▶ **Task item**:
Using the data that follows, give the number of lines in which the word "button" occurs. Write only the number.

▶ **Supplied data**:
*** Block opens ***

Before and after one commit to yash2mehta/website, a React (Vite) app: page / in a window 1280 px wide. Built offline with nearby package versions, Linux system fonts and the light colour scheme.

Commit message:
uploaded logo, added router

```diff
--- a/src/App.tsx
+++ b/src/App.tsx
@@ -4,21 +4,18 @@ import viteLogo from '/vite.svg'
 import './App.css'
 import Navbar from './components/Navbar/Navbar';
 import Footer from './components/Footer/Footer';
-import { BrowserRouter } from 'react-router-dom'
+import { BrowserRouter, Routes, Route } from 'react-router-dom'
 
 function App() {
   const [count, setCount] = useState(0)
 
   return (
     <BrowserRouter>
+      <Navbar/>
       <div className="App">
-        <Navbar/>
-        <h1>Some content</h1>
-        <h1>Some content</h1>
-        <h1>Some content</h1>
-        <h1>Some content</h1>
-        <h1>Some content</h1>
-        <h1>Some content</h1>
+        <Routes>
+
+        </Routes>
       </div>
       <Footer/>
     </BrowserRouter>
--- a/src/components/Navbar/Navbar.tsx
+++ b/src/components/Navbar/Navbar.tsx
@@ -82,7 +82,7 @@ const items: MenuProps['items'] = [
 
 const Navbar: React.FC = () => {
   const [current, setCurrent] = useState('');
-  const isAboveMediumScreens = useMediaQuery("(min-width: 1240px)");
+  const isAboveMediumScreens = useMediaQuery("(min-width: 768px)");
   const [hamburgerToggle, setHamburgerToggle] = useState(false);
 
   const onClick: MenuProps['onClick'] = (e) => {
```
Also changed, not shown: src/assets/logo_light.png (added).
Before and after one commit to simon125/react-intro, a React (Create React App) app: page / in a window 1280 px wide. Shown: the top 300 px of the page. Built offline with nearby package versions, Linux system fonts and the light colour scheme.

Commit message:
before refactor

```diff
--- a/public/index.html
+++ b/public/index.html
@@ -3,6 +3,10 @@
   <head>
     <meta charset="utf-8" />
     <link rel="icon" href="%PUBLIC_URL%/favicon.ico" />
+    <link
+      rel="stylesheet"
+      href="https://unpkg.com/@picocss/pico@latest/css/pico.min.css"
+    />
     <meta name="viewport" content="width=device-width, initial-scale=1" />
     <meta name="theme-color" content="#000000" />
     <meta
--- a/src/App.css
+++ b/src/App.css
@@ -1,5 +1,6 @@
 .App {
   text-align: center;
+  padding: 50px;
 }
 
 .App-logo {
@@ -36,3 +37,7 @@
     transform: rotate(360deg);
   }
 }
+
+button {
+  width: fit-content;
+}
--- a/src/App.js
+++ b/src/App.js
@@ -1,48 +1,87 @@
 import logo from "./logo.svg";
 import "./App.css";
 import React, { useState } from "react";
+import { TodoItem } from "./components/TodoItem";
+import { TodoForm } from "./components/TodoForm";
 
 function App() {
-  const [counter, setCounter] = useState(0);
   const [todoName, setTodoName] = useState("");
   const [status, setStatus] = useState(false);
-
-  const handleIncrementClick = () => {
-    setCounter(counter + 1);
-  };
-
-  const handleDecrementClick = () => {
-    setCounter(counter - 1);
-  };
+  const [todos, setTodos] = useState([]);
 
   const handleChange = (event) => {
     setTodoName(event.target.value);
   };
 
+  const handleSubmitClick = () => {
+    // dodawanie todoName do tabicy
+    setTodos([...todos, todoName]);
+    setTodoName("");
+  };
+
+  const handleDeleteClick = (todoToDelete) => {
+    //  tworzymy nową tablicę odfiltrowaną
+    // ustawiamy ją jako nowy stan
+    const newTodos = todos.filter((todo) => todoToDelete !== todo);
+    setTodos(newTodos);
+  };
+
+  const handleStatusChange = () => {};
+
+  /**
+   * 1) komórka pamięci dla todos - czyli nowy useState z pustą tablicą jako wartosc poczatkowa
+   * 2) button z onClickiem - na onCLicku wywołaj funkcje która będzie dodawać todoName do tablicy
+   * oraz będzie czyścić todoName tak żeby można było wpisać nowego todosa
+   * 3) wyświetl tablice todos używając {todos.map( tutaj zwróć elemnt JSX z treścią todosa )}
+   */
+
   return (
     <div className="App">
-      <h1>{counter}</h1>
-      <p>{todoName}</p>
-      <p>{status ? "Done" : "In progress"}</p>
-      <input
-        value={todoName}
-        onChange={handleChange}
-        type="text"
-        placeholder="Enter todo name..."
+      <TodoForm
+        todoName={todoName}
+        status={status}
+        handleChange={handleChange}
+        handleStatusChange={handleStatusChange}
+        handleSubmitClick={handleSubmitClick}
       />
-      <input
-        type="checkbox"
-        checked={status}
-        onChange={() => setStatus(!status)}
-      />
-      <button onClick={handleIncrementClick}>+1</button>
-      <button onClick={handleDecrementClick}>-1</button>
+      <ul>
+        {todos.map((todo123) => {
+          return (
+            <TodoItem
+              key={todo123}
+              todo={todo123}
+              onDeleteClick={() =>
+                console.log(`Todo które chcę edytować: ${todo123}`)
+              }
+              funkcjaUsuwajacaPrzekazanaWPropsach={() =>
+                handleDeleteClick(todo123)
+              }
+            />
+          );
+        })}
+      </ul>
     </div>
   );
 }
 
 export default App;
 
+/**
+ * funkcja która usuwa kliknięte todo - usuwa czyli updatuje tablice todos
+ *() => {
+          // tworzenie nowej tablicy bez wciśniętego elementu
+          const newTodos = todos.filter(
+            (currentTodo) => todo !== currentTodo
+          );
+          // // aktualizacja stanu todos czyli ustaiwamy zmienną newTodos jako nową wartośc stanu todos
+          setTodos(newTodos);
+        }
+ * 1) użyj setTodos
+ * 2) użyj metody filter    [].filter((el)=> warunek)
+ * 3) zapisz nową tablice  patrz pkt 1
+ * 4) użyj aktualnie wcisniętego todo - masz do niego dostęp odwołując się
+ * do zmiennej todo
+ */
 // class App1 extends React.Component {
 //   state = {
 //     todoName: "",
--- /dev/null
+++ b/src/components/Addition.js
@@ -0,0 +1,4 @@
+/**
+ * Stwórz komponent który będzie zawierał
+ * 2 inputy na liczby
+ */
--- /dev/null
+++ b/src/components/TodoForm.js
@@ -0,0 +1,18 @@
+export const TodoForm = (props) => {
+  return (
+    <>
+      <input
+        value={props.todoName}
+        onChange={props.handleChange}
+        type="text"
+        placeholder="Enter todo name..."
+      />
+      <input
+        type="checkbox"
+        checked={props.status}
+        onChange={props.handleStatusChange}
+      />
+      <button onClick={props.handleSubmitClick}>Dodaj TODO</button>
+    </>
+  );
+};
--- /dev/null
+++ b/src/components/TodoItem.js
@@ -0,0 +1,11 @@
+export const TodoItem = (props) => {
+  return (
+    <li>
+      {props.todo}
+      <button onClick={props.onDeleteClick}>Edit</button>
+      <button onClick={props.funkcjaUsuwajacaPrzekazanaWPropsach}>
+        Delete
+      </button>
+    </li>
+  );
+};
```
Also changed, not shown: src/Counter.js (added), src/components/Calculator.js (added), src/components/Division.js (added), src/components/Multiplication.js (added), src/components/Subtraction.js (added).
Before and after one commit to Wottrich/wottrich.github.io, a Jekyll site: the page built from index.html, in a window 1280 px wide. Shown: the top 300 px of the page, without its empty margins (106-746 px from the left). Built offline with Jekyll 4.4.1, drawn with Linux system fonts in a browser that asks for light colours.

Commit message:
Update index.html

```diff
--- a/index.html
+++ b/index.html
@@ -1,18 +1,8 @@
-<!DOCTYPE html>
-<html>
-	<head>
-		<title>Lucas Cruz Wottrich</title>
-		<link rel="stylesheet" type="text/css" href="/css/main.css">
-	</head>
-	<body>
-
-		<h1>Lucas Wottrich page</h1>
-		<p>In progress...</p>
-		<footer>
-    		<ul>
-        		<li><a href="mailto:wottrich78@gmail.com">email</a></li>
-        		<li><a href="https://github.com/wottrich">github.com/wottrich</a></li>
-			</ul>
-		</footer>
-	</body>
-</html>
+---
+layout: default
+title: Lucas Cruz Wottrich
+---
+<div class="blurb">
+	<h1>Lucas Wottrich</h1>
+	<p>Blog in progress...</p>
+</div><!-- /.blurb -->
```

*** Block closes ***

▶ **Response to this task**:
8